Self-guided tour. Well signposted.
café and shop phone +46 (0)240-284 44.
Tourist office +46 (0)771-626262.
Flogberget, which was opened back in the 17th century and comprises some 15 mine holes, is one of the most fascinating mining areas in the country. The mines are located on the top of a hill and are mostly drained by an underground tunnel. This is an ingenious method, as mining can be carried out without the need for drainage pumps.
Three contrasting mining methods can be studied here. The oldest method was to pile wood against the rock and set it alight. This made the rock brittle, enabling it to be broken free by means of crowbars and sledge hammers. In the 18th century, gun powder was introduced to break up the rock, followed by dynamite in the 1870s.
The beginning of the 20th century saw the introduction of electric power, and mining work took on a larger scale. A crusher and an ore-dressing plant were installed. These machines crushed and separated the coarse ore into fine-grained dressed ore which was mixed with water. A brick press compressed the wet ore into small pieces, which were then turned into briquettes in a furnace that was over 50 metres in length. The briquettes were conveyed by cable-way to Hagge station and thence by rail to the blast furnace.
The method was invented by Gustav Gröndahl and only the ruins now remain on the slope down to lake Leran. The mine was closed down in 1918 because of the depressed economic climate that prevailed at the end of the First World War.
An exciting exploration trail leads from the old, flooded Stora Flogbergsgruvan mine opening down to the dry open-cast mines, that are linked together by “galleries” or tunnels. You can even visit underground mines.
Alternatively, you can follow Flogbergsspelet, a dramatized tour by artistes in period costume, which takes place in the summer. The programmes for children at Flogberget are extremely popular.
During the 1990s, a miners’ hut was erected adjacent to the mine hole. It is primarily used for meetings by a local heritage association.

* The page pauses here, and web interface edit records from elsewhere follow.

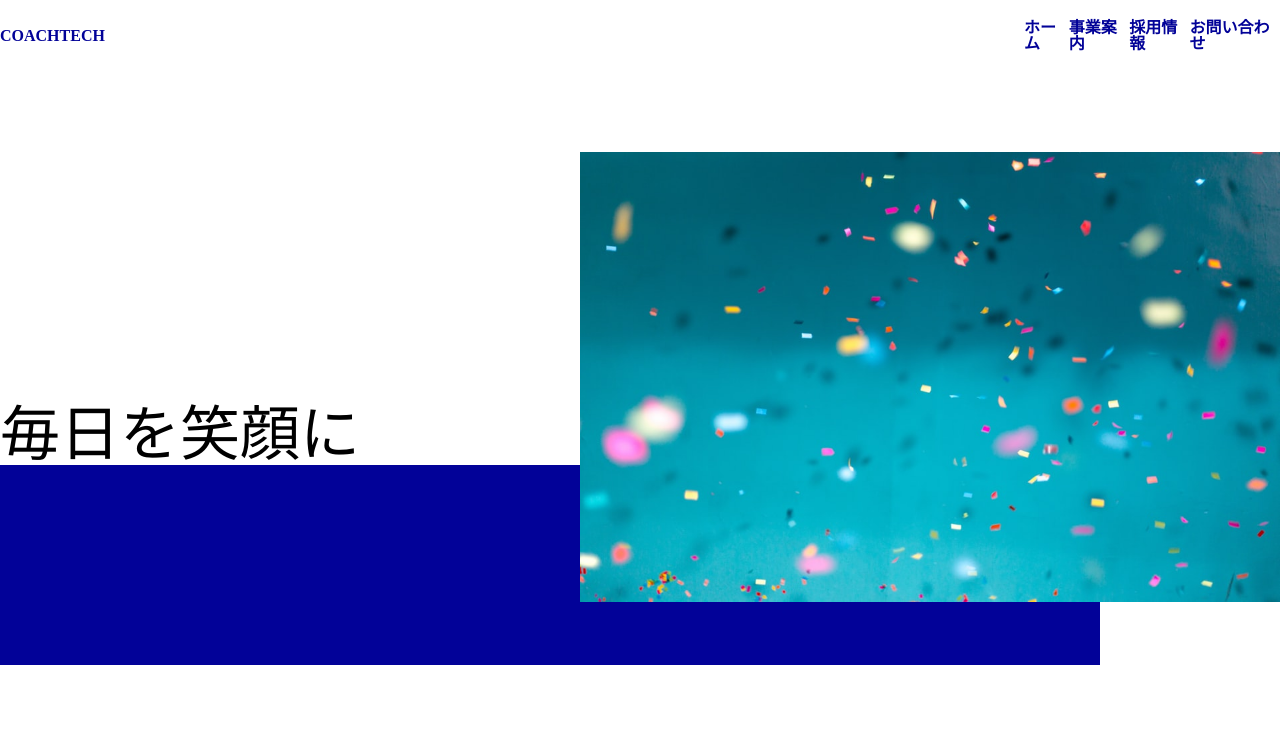
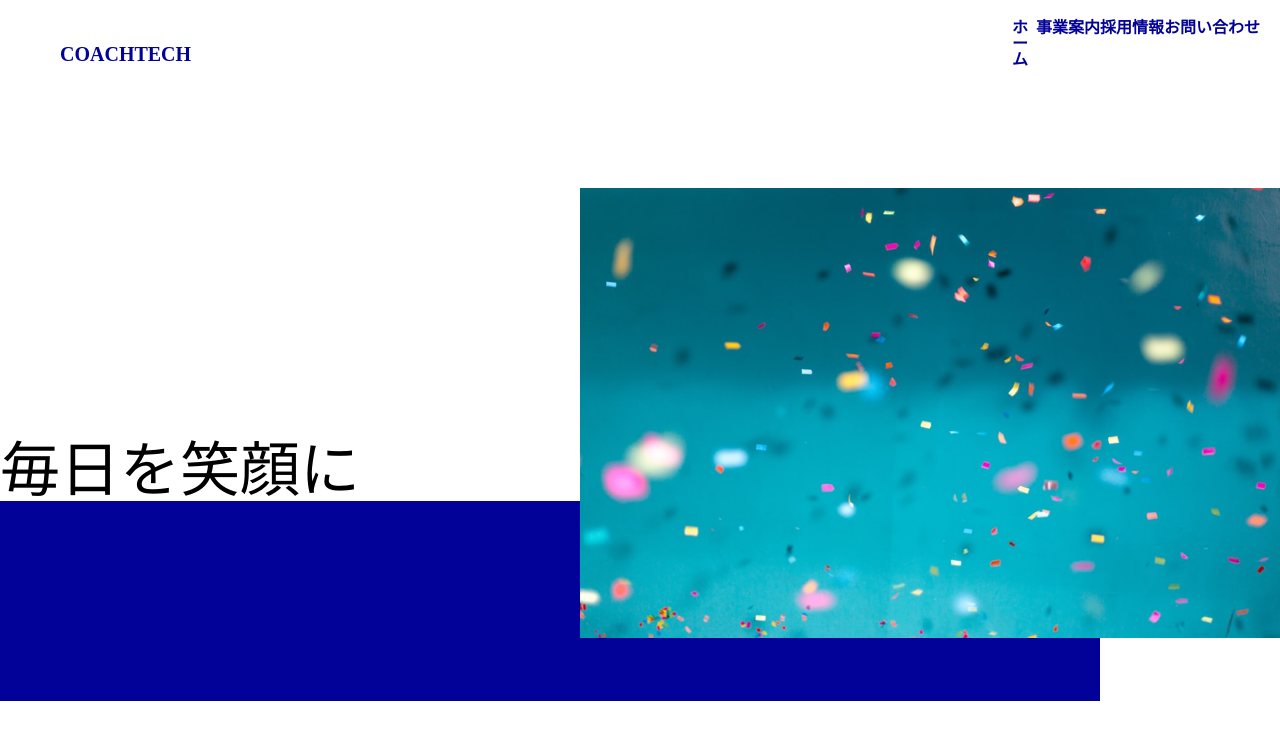
Before and after one commit to miyu34/20230304_miyoshi, a plain HTML site: page index.HTML in a window 1280 px wide. Drawn offline with Linux system fonts and the light colour scheme.

Commit message:
CSS_correcct_second

```diff
--- a/CSS/style.css
+++ b/CSS/style.css
@@ -1,41 +1,52 @@
-.content{
+.content {
   padding: 0%;
+  max-width: 100%;
+  height: auto;
   width: 100%;
   height: 100vh;
 }
 
-.content__nav{
+.content__nav {
   color: rgb(2, 2, 152);
   display: flex;
   list-style-type: none;
   overflow: hidden;
   justify-content: space-between;
   align-items: center;
-  padding-top: 20px;
-  }
+  padding: 20px 20px;
 }
 
-.logo{
+.logo {
   text-align: left;
+  margin-top: 5px;
   font-size: 20px;
+  margin-left: 20px;
+  margin-top: 20px;
   padding-left: 20px;
 }
 
-.content__btm{
+.content__btm {
+  display: flex;
   width: 20%;
-  padding-left: 0%;
-  display: flex;
   float: right;
   justify-content: space-between;
   font-weight: bold;
   font-size: 16px;
 }
 
-.content__img{
+.btm__name{
+  flex: 1 0 auto;
+}
+
+.content__img {
   text-align: right;
 }
 
-.content__item{
+.content__item {
+  font-size: 16px;
+}
+
+.content__item {
   width: 700px;
   height: 450px;
   margin-top: 100px;
@@ -43,16 +54,18 @@
   z-index: 2;
 }
 
-.content__txt{
+.content__txt {
   font-size: 60px;
   position: relative;
   bottom: 200px;
 }
 
-.content__box{
+.content__box {
   width: 1100px;
+  height: 100px;
   height: 200px;
   text-align: left;
+  background-color: blue;
   background-color: rgb(2, 2, 152);
   position: relative;
   bottom: 200px;
```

According to Swedish folklore, the word, floga, refers to “sea fire” (phosphorescence) that comes from the mouth of a flying dragon. Many people believed that wherever this is seen, a rich seam of ore is to be found.